ASSIGNMENT:
For the entries below, report the number of lines containing "README", without any other content.

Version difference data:
++++++
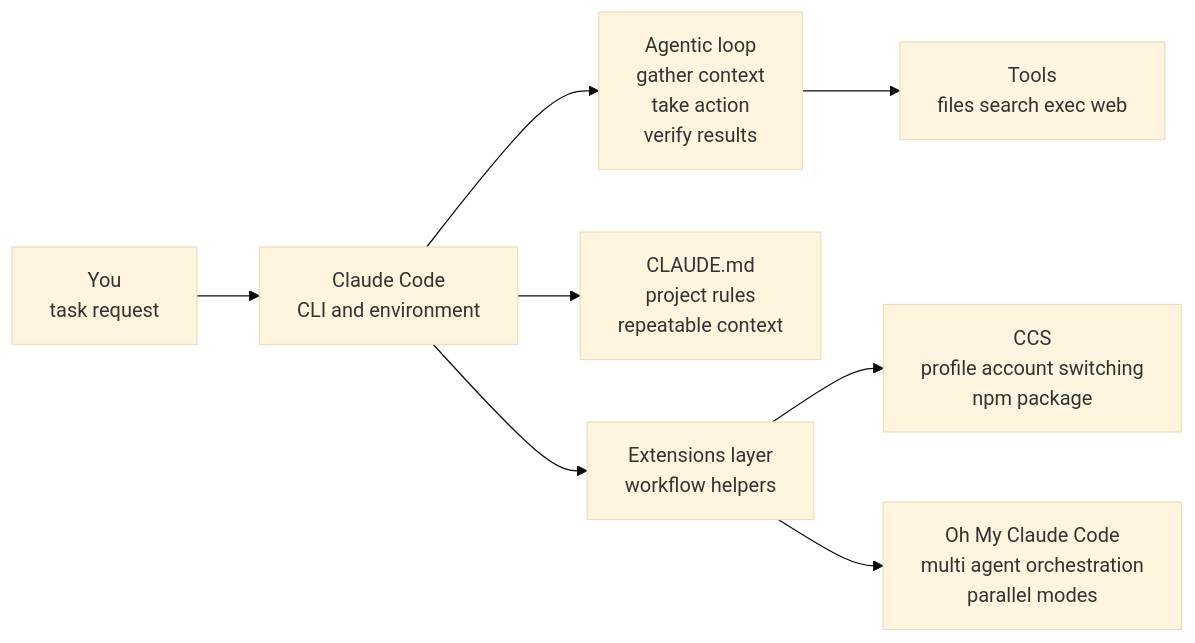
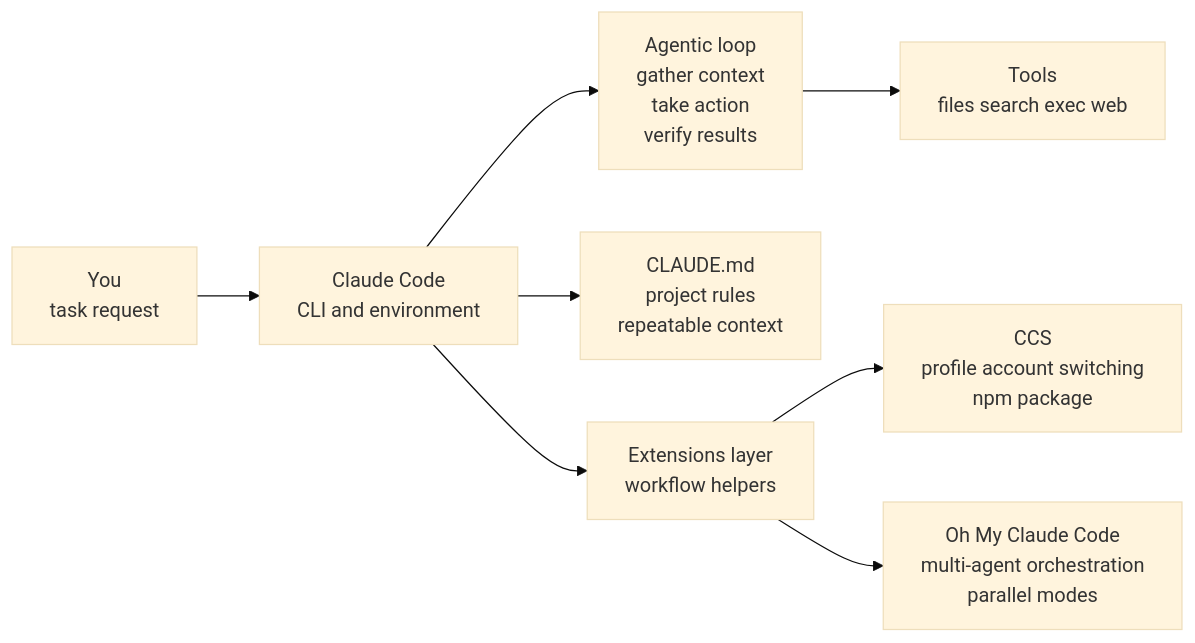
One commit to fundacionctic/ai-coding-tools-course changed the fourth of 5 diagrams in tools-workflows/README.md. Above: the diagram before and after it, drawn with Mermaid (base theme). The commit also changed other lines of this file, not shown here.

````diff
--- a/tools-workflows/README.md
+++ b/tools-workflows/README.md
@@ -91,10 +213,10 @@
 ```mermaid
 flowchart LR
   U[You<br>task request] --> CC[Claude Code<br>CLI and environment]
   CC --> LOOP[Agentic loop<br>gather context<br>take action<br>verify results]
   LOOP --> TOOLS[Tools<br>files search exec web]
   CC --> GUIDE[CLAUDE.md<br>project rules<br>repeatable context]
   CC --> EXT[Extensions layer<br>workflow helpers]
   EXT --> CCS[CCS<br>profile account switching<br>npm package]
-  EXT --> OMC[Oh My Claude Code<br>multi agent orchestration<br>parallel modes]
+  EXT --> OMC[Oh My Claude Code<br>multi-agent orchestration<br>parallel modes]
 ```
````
++++++
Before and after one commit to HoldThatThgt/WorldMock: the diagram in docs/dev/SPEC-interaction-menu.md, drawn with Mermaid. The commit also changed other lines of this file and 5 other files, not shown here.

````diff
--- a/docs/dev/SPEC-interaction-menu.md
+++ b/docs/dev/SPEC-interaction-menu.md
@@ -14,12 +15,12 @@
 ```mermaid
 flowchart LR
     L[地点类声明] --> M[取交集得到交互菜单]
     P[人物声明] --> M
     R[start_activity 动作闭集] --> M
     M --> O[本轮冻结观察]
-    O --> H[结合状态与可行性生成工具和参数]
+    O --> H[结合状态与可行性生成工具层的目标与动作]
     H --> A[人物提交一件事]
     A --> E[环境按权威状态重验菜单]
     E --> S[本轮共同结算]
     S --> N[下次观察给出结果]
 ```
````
++++++
FINISHED TASK:
3